Recently, Russian government has attempted to appropriate its rejected poet. Brodsky’s words were featured in the closing ceremonies of the 2014 Sochi Olympics, a startling move to reclaim the writer who would not have survived had he stayed, and may not have thrived under today’s Russian regime, either. Brodsky never returned to his beloved Petersburg. Why? In part, Proffer writes, because he didn’t believe anything had really changed. She writes: “Joseph had many stated reasons for not going back. He said different things, depending on his time and mood, so all one can really trust are his actions. He did not return to his native country when he could have. I know a few of his reasons: one was the iron conviction that return would be a form of forgiveness … Exile was so difficult that it was hard to believe one could just go back as if it had not cost you anything. As Americans descended from immigrants, we are familiar with this phenomenon: sometimes you love your country but it doesn’t love you back. This loss becomes a part of your new identity.”
The back cover of Brodsky Among Us has an attention-grabbing quote, but out of context one that sounds misleadingly harsh. Here are the paragraphs that goes around that quotation, which addresses the poet’s posthumous revision:
“There is a Brodsky stamp in America, and there is an Aeroflot plane named after him. I don’t want there to be a museum for Joseph, I don’t want to see him on a stamp, or his name on the side of a plane – these things mean that he is dead dead dead dead and no one was ever more alive.
I protest: a magnetic and difficult man of flesh is in the process of being devoured by a monument, a monstrous development considering just how human Joseph was.
Joseph Brodsky was the best of men and the worst of men. He was no monument to justice or tolerance. He could be so lovable that you would miss him after a day; he could be so arrogant and offensive that you would wish the sewers would open up under his feet and suck him down. He was a personality.
The poet’s destiny was to rise, like his autumn hawk, into that upper atmosphere even if it was going to cost him everything.”
When Proffer, who had relocated to southern California, sold Ardis to Overlook Press in 2002, I wrote about the transition in the TLS, and the Los Angeles Times Book Review was so eager to republish the piece they tracked me down to a secluded beach in Ocho Rios to get my permission to reprint tout de suite. Those were the days when newspapers still had cutting-edge book review sections willing to take a risk, the LATBR foremost among them. In 2015, publishers are looking at markets, not enduring legacies, and book editors don’t take too much interest in what happens beyond their shores. C’est dommage.

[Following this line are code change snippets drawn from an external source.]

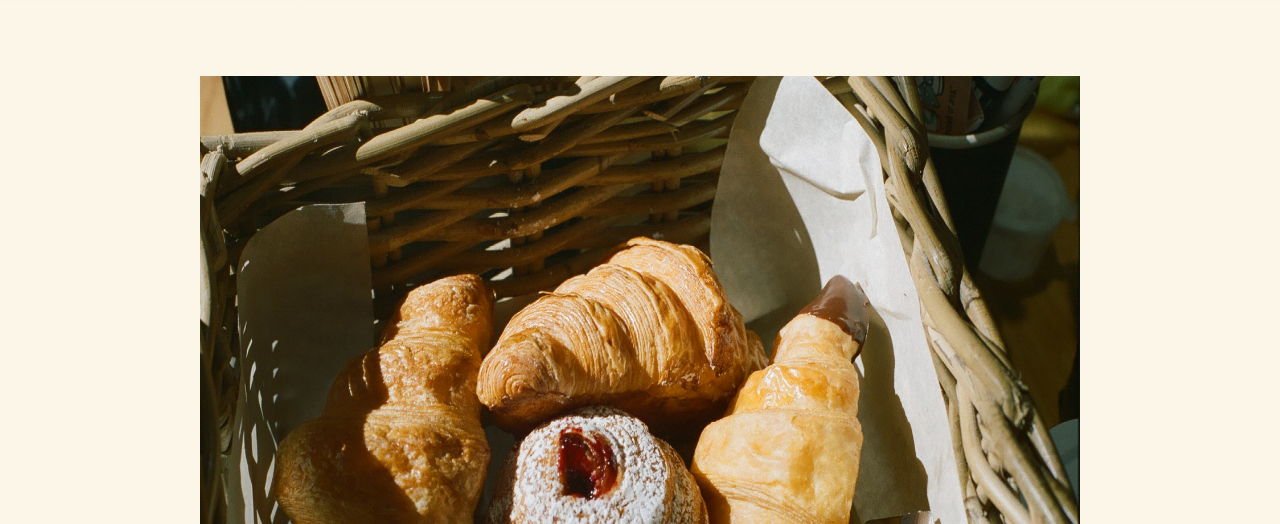
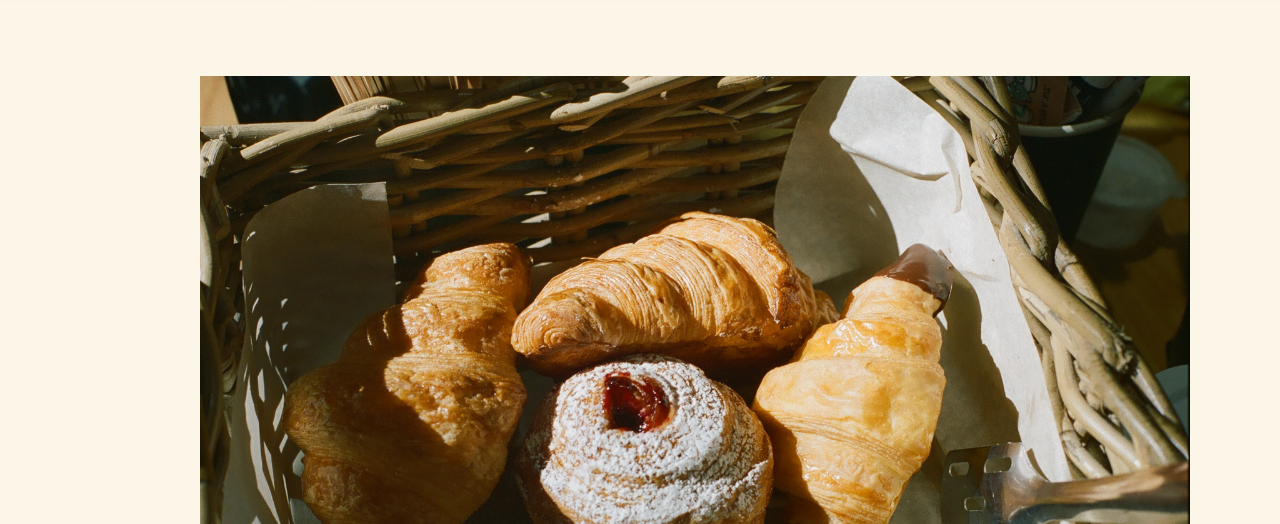
Before and after one commit to RoHeredia/PaginaPasteleria, a plain HTML site: page index.html in a window 1280 px wide. Shown: the part 185-709 px from the top of the page. Drawn offline with Linux system fonts and the light colour scheme.

Commit message:
carrusel ajuste fotos

```diff
--- a/style.css
+++ b/style.css
@@ -467,8 +467,8 @@ footer p {
     }
 
     .pic-ctn>img {
-        width: 80%;
-        height: 100%;
+        width: 90%;
+        height: 80vh;
         position: absolute;
         top: 0;
         left: 10%;
```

Here’s why this story is important here, now: most of his poetic career was in the U.S., not Russia. Previously published memoirs by Lev Loseff (I wrote about it for Quarterly Conversation here) and Ludmila Shtern (I wrote about it in the Kenyon Review here) are greatly illuminating, but shortchange his American life. The American story is one the Russians didn’t know, and the one that we haven’t told, spotlighting the auto-didact’s wondrous, rough-and-tumble self-reinvention, admittedly marred by the ambitious, ill-advised self-translations that would have torpedoed a lesser genius. He became the first foreign-born U.S. Poet Laureate. He taught generations of American students – including this one. Those of us who knew him will never forget him – those who didn’t, especially, need this book. Although the champagne corks are popping in Russia, most of Brodsky Among Us takes place on this side of the world – it’s an American story, about an American career. He is one of us.